- ENTRIES SHOWN:
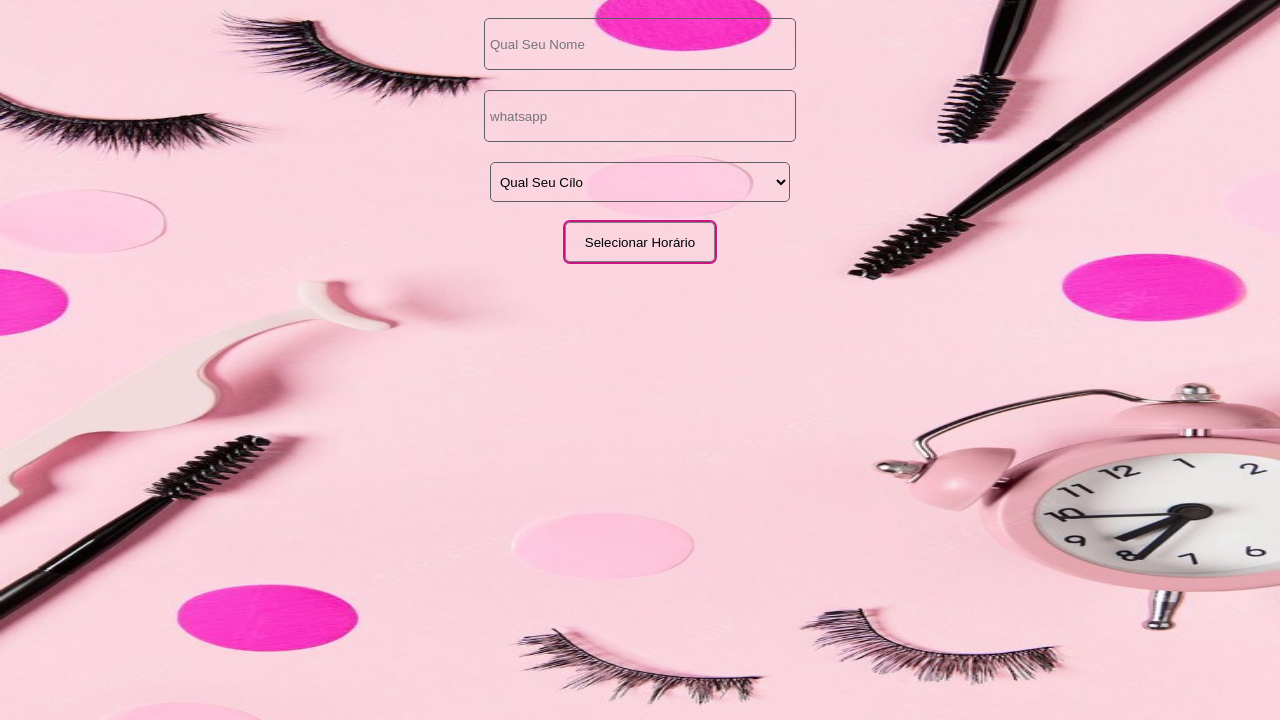
Repository: ketlyn-lash-designer/Ketlyn_Lash_Designer
Page: src/Pages/Home.html
An editor plug-in stored every save of this project. The page is shown before and after the next save, followed by the edit.
The browser window is 1280 px wide. The pictures show the whole page.
The first visible `button` has the focus.

Above is the page before, as saved 2024-03-27 22:21:15.

### src/Pages/Home.html
<!DOCTYPE html>
<html lang="pt-BR">
  <head>
    <meta charset="UTF-8" />
    <meta name="viewport" content="width=device-width, initial-scale=1.0" />
    <link rel="stylesheet" href="../Styles/Home.css" />

    <title>ketlyn_lash_designer.com</title>
  </head>
  <body>
    <div class="form">
      <input placeholder="Qual Seu Nome" type="text" name="nome" />
      <input placeholder="whatsapp" type="text" name="whatsapp" />
      <select name="tipo_cilio">
        <option value="cilios_posticos">Qual Seu Cílo</option>
        <option value="curvex">Curvex</option>
      </select>
      <button>Selecionar Horário</button>
    </div>
  </body>
</html>

### src/Styles/Home.css
body {
  background-image: url("../images/lash_2.jpeg");
  background-size: 100% 100%;
  background-position: center;
  background-attachment: fixed;
  background-repeat: no-repeat;
}

.form {
  display: flex;
  flex-direction: column;
  justify-content: center;
  align-items: center;
}

input,
select {
  width: 300px;
  height: 40px;
  margin: 10px;
  padding: 5px;
  border: 1px solid rgb(97, 96, 96);
  border-radius: 5px;
  background-color: transparent;
}

button {
  width: 150px;
  height: 40px;
  margin: 10px;
  padding: 5px;
  background-color: transparent;
  border: 1px solid grey;
  border-radius: 5px;
}

button:focus {
  outline: 2px solid #C71585;
}

button:hover {
  background-color: transparent;
}

After the next save:
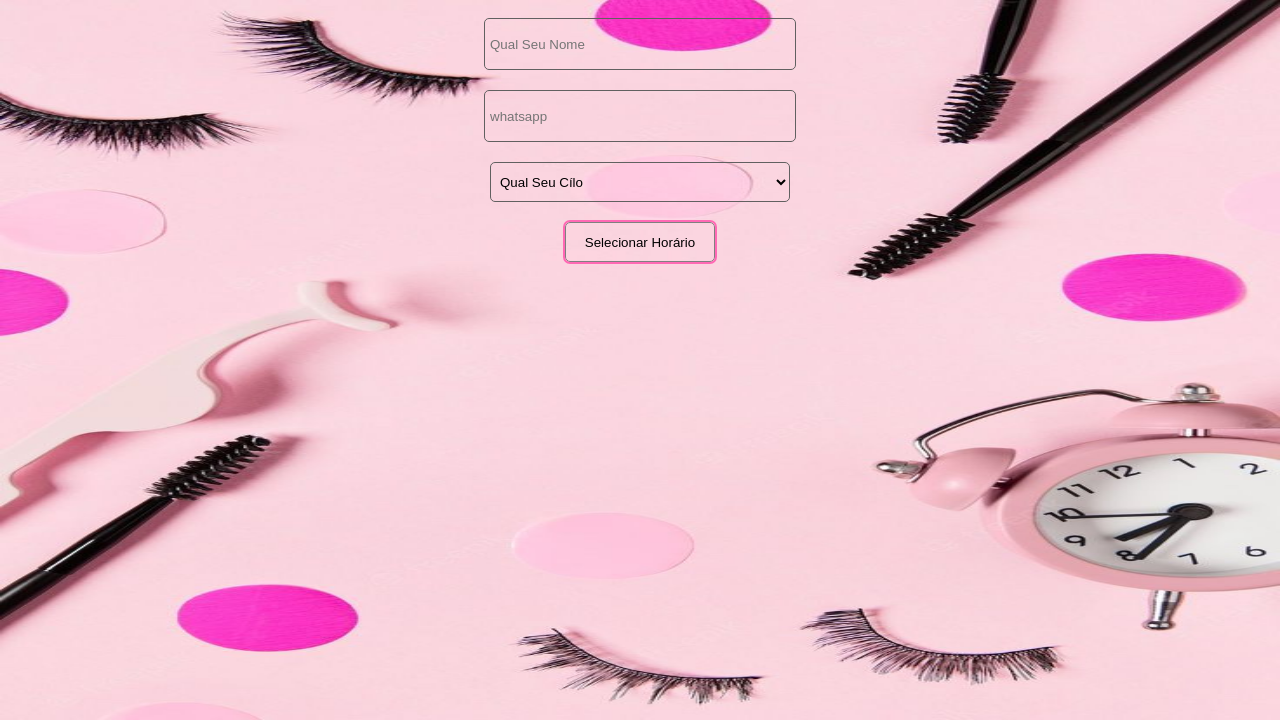
Saved 20 s later.
--- a/src/Styles/Home.css
+++ b/src/Styles/Home.css
@@ -35,7 +35,7 @@ button {
 }
 
 button:focus {
-  outline: 2px solid #C71585;
+  outline: 2px solid #FF69B4;
 }
 
 button:hover {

- BRIEF:
Every line of the material above that includes the string "background" is required.

- REPLY:
  background-image: url("../images/lash_2.jpeg");
  background-size: 100% 100%;
  background-position: center;
  background-attachment: fixed;
  background-repeat: no-repeat;
  background-color: transparent;
  background-color: transparent;
  background-color: transparent;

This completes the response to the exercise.